Plague’s rapid evolution described in an article in ScienceDaily 30 August 2011. The deadly Plague disease, also known as the ‘Black Death’, is caused by a bacterium named Yersinia pestis. This germ is believed to be descended from an almost identical bacterium named Yersinia pseudotuberculosis, which can cause a mild stomach irritation, but most people don’t notice they have it. Scientists at Northwestern University have studied the DNA of both these species of bacteria to find a reason for the difference in the ability of the microbes to cause illness. Using their results they were able to generate a complete set of sRNAs (small pieces of RNA used to regulate the activity of genes) for the two bacteria. The research team found six sRNAs in Y. pseudotuberculosis that were absent from Y. pestis. The team were able to work out which genes these sRNAs control. They believe the sRNAs were lost during rapid evolution and are thereby potentially responsible for the Plague’s virulence.

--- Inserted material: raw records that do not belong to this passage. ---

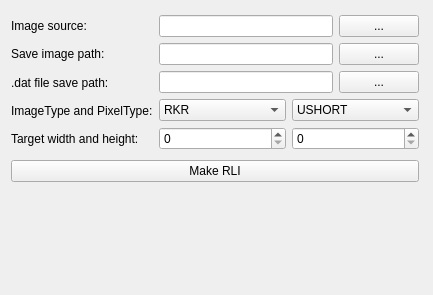
PhilippUryas/Vega-GeneratorRLI, file src/mainwindow.ui: the form before one commit.
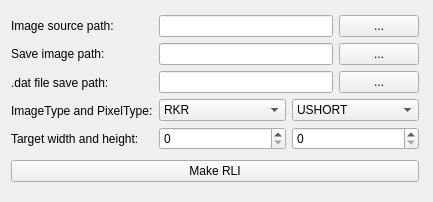
The form after the commit.

Diff of the .ui file:
```diff
--- a/src/mainwindow.ui
+++ b/src/mainwindow.ui
@@ -13,7 +13,7 @@
     <x>0</x>
     <y>0</y>
     <width>433</width>
-    <height>295</height>
+    <height>202</height>
    </rect>
   </property>
   <property name="sizePolicy">
@@ -43,7 +43,7 @@
          <item>
           <widget class="QLabel" name="label">
            <property name="text">
-            <string>Image source:</string>
+            <string>Image source path:</string>
            </property>
           </widget>
          </item>
```
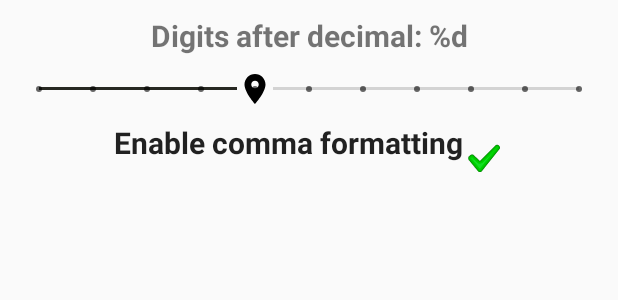
After one commit to bebop-001/rpn-calculator, an Android app: the layout number_format.xml on its own in the app's theme, with its tools: preview values and no code run, on a phone screen of 412 x 824 dp. The commit adds this screen. Shown: the top 300 px of the screen. Run offline under Robolectric (Android 15) with nearby library versions, the phone set to English and light mode, and no system bars.

Commit message:
set number format seems to be working.

```diff
--- /dev/null
+++ b/app/src/main/res/drawable/ic_location.xml
@@ -0,0 +1,25 @@
+<!--
+  ~ Copyright 2018 The Android Open Source Project
+  ~
+  ~ Licensed under the Apache License, Version 2.0 (the "License");
+  ~ you may not use this file except in compliance with the License.
+  ~ You may obtain a copy of the License at
+  ~
+  ~      http://www.apache.org/licenses/LICENSE-2.0
+  ~
+  ~ Unless required by applicable law or agreed to in writing, software
+  ~ distributed under the License is distributed on an "AS IS" BASIS,
+  ~ WITHOUT WARRANTIES OR CONDITIONS OF ANY KIND, either express or implied.
+  ~ See the License for the specific language governing permissions and
+  ~ limitations under the License.
+  -->
+
+<vector xmlns:android="http://schemas.android.com/apk/res/android"
+        android:width="24dp"
+        android:height="24dp"
+        android:viewportWidth="24.0"
+        android:viewportHeight="24.0">
+    <path
+        android:fillColor="#FF000000"
+        android:pathData="M12,2C8.13,2 5,5.13 5,9c0,5.25 7,13 7,13s7,-7.75 7,-13c0,-3.87 -3.13,-7 -7,-7zM12,11.5c-1.38,0 -2.5,-1.12 -2.5,-2.5s1.12,-2.5 2.5,-2.5 2.5,1.12 2.5,2.5 -1.12,2.5 -2.5,2.5z"/>
+</vector>
--- /dev/null
+++ b/app/src/main/res/layout/number_format.xml
@@ -0,0 +1,46 @@
+<?xml version="1.0" encoding="utf-8"?>
+<androidx.constraintlayout.widget.ConstraintLayout
+    xmlns:android="http://schemas.android.com/apk/res/android"
+    xmlns:app="http://schemas.android.com/apk/res-auto"
+    android:layout_width="match_parent"
+    android:layout_height="match_parent">
+
+    <TextView
+        android:id="@+id/scroll_title"
+        android:layout_width="wrap_content"
+        android:layout_height="wrap_content"
+        android:text="@string/digits_after_decimal"
+        android:textStyle="bold"
+        android:textSize="20sp"
+        android:layout_margin="10dp"
+        app:layout_constraintEnd_toEndOf="parent"
+        app:layout_constraintStart_toStartOf="parent"
+        app:layout_constraintTop_toTopOf="parent" />
+
+    <SeekBar
+        android:id="@+id/digits_after_decimal"
+        style="@style/Widget.AppCompat.SeekBar.Discrete"
+        android:layout_width="0dp"
+        android:layout_height="wrap_content"
+        android:layout_margin="10dp"
+        android:max="10"
+        android:progress="4"
+        android:thumb="@drawable/ic_location"
+        app:layout_constraintEnd_toEndOf="parent"
+        app:layout_constraintStart_toStartOf="parent"
+        app:layout_constraintTop_toBottomOf="@id/scroll_title" />
+
+    <CheckedTextView
+        android:id="@+id/commas_enabled"
+        android:layout_width="wrap_content"
+        android:layout_height="wrap_content"
+        android:checkMark="?android:attr/textCheckMark"
+        android:checked="true"
+        android:text="@string/enable_comma"
+        android:textStyle="bold"
+        android:textSize="20sp"
+        android:layout_margin="10dp"
+        app:layout_constraintEnd_toEndOf="parent"
+        app:layout_constraintStart_toStartOf="parent"
+        app:layout_constraintTop_toBottomOf="@id/digits_after_decimal" />
+</androidx.constraintlayout.widget.ConstraintLayout>
--- a/app/src/main/res/menu/main_menu.xml
+++ b/app/src/main/res/menu/main_menu.xml
@@ -1,11 +1,10 @@
 <?xml version="1.0" encoding="utf-8"?>
 <menu xmlns:android="http://schemas.android.com/apk/res/android" >
     <item
-        android:id="@+id/get_app_settings"
+        android:id="@+id/number_formatting"
         android:layout_width="wrap_content"
         android:layout_height="wrap_content"
-        android:icon="@android:drawable/ic_menu_manage"
-        android:title="@string/settings" />
+        android:title="@string/number_formatting_enabled" />
 
     <item android:id="@+id/build_info"
         android:layout_width="wrap_content"
--- a/app/src/main/res/values/strings.xml
+++ b/app/src/main/res/values/strings.xml
@@ -3,6 +3,12 @@
     <string name="about">About</string>
     <string name="build_info">Build Info</string>
     <string name="release_info">Release Info</string>
-    <string name="cancel">Cancel</string>
-    <string name="settings">App Settings</string>
+    <!-- menu item. -->
+    <string name="number_formatting_enabled">Number Formatting: Enabled</string>
+    <string name="number_formatting_disabled">Number Formatting: Disabled</string>
+    <!-- number format dialog -->
+    <string name="set_number_format">Set number format</string>
+    <string name="done">Done</string>
+    <string name="enable_comma">Enable comma formatting</string>
+    <string name="digits_after_decimal">Digits after decimal: %d</string>
 </resources>
```
Also changed, not shown: app/src/main/java/com/kana_tutor/rpncalc/MainActivity.kt (+76 -6 lines), app/src/main/java/com/kana_tutor/rpncalc/RpnParser.kt (+34 -20 lines), 4 other files.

Editorial Comment: Did you notice it was the loss of some sRNA means that took some genes out from under proper control? This is not evolution, it is degeneration. Diseases caused by infection with microbes are part of the overall degeneration of the world that has been going on since mankind rebelled against his Creator, and involve degeneration of the microbes as well as the immune systems of the people and animals they infect. The vast majority of microbes do not make people ill, and some of them form healthy symbiotic relationships with us. It is only when microbes end up in the wrong places or lose some of their function that they make us ill. (Ref. microbiology, biochemistry, genetics)
Evidence News 7 September 2011